At the Crack of Dawn, Rumblings of a Cloudless Sky
The "crack of dawn," no doubt, thought the gardener, as he rummaged in the dim pre-dawn light through his rough leather sack for the last of yesterday's loaf of bread.
Right enough, with the sky finally peeling back to show stars and the promise of sunlight, after these last few days of darkness at noon, ominous roiling clouds overhead, and the very earth shaking right through yesterday.
It began Friday, with a shock in mid-afternoon enough to knock a man off his feet, toppling grave markers and it's said in the streets that even the high, wide veil in the Temple itself tore from top to bottom, as the vast walls of the inner chambers heaved about.
Strange days, he thought, but now the first day of a new week, and a new week is just what we need. After the distraught frenzy of the crowds, building and growing through the Passover preparations, rioting in the porticos of the Temple itself, Roman processions in the street flaunting their condemned captives, snatching innocent pilgrims out of the throng for commandeered dirty work on their behalf: the Passover itself yesterday was subdued, quiet, with just the occasional shaking deep beneath everyone's feet to keep the uneasy calm off balance.
Now light is splitting the sky overhead, and the nearly visible beams of dawn reach over the Mount of Olives, touch the gold peaks of the Temple as with fire, and soon even this rocky garden patch on the west side of the city, just beyond the walls, would have light enough to move about without fear of a foot set wrong, a wrenched ankle for your troubles.
It was not the first time the Roman swine had used his property for an execution ground, and it was not as if he had any choice in the matter. No one bore him any ill will, for who could say "No" to Rome? Only messianic raving preachers on marketplace platforms could shout contradiction to the imperial eagles as they passed, and they were snatched up and stuffed away so quickly you couldn't keep their names straight in memory. All the Johns and Jameses and Joshuas started to blur together.

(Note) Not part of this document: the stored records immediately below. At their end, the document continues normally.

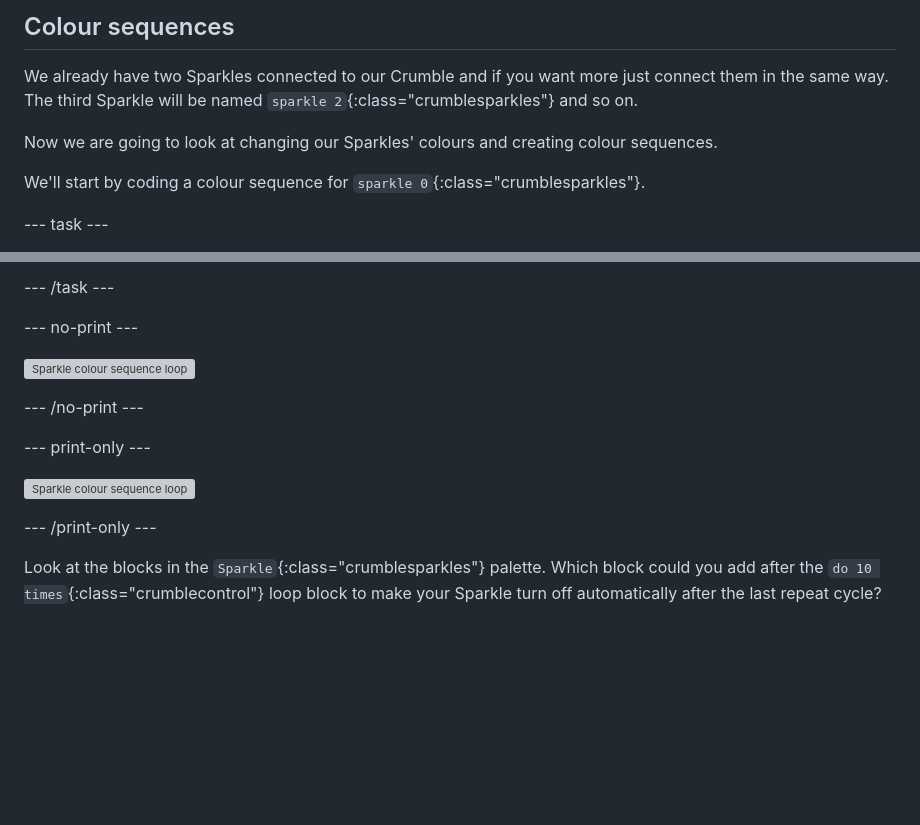
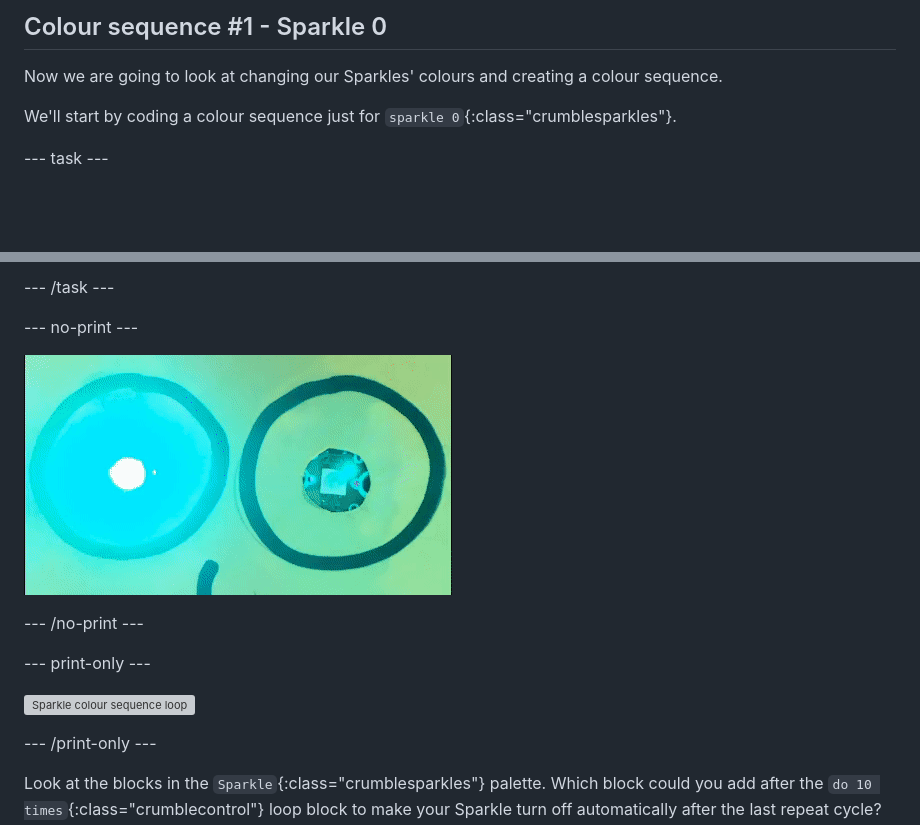
Before and after one commit to raspberrypilearning/make-crumble-sparkle-creature, a Markdown page: en/step_6.md, 2 parts joined by grey strips. Rendered like a GitHub page; pictures changed too: en/images/step6sequence1Sparkle.gif (added); blank space fills up the shorter version; grey boxes are pictures that could not be loaded.

Commit message:
st6 and images

```diff
--- a/en/step_6.md
+++ b/en/step_6.md
@@ -1,10 +1,8 @@
-## Colour sequences
+## Colour sequence #1 - Sparkle 0
 
-We already have two Sparkles connected to our Crumble and if you want more just connect them in the same way. The third Sparkle will be named `sparkle 2`{:class="crumblesparkles"} and so on.
+Now we are going to look at changing our Sparkles' colours and creating a colour sequence.
 
-Now we are going to look at changing our Sparkles' colours and creating colour sequences.
-
-We'll start by coding a colour sequence for `sparkle 0`{:class="crumblesparkles"}.
+We'll start by coding a colour sequence just for `sparkle 0`{:class="crumblesparkles"}.
 
 --- task ---
 
@@ -68,7 +66,7 @@ Run your code to test it.
 
 --- no-print ---
 
-![Sparkle colour sequence loop](images/SparkleRepeatLoop.gif)
+![Sparkle colour sequence loop](images/step6sequence1Sparkle.gif)
 
 --- /no-print ---
 
```
Also changed, not shown: other parts of en/step_6.md (+1 -1 lines), en/step_4.md (+2 -0 lines), en/images/step6sequence1Sparkle.png (added).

What this dawn and new week meant was a setting to rights. Crowds gathered, not too disorderly with legionaries nearby, but new spring flowers were trampled, gravestones not shaken by earthquake might have been swung about to make a place to stand and see more clearly . . . what kind of thoughtless fool would stand on a tomb slab? Didn't they know that someday they would want the peace of their grave to be uninterrupted into the ages? The Sadducees said that death was oblivion and the disposition of the body was no matter to anyone, least of all to the dead, but in his garden, the body would be given rest and respect, and the . . . soul, or what ever the Almighty might determine, would have a place, here if not in Sheol.
Dawn breaking over the western wall of Jerusalem, and the crust worn down by equally eroded teeth, the old gardener stood to survey his plot. The one piece of property he owned outside of the city proper, it was a rough square of rocky knolls, level spaces of bush and planted herbs or flowering shrubs, the vales each with their funerary niches and large stones to seal them from the dogs.
The Romans were all too good about cleaning up their own messes, so the post holes chipped into the higher rocks were bare to the sky, only the stain of blood on the bare ground about them showing their purpose. No nails, fragments of wood, or even nastier pieces of anything were left. It would be the litter of the witnesses only to pick up, and a few broken stems to either saw off or bend back.
Yet even at this hour, there was some disturbance further below; he could see, down where there was still some shadow, a figure quickly striding away in a clean white robe, and closer still a group of women rushing towards where he stood, holding ointment jars and no doubt looking for a particular tomb, or help with moving a stone.
The gardener sighed. This was never the start of a good day, or good news. He hitched up his robe at the shoulders, and walked towards the women to see what they had to say.
Jeff Gill is a writer, storyteller, and pastor in Licking County; tell him an early morning tale at firstname.lastname@example.org, or follow @Knapsack on Twitter.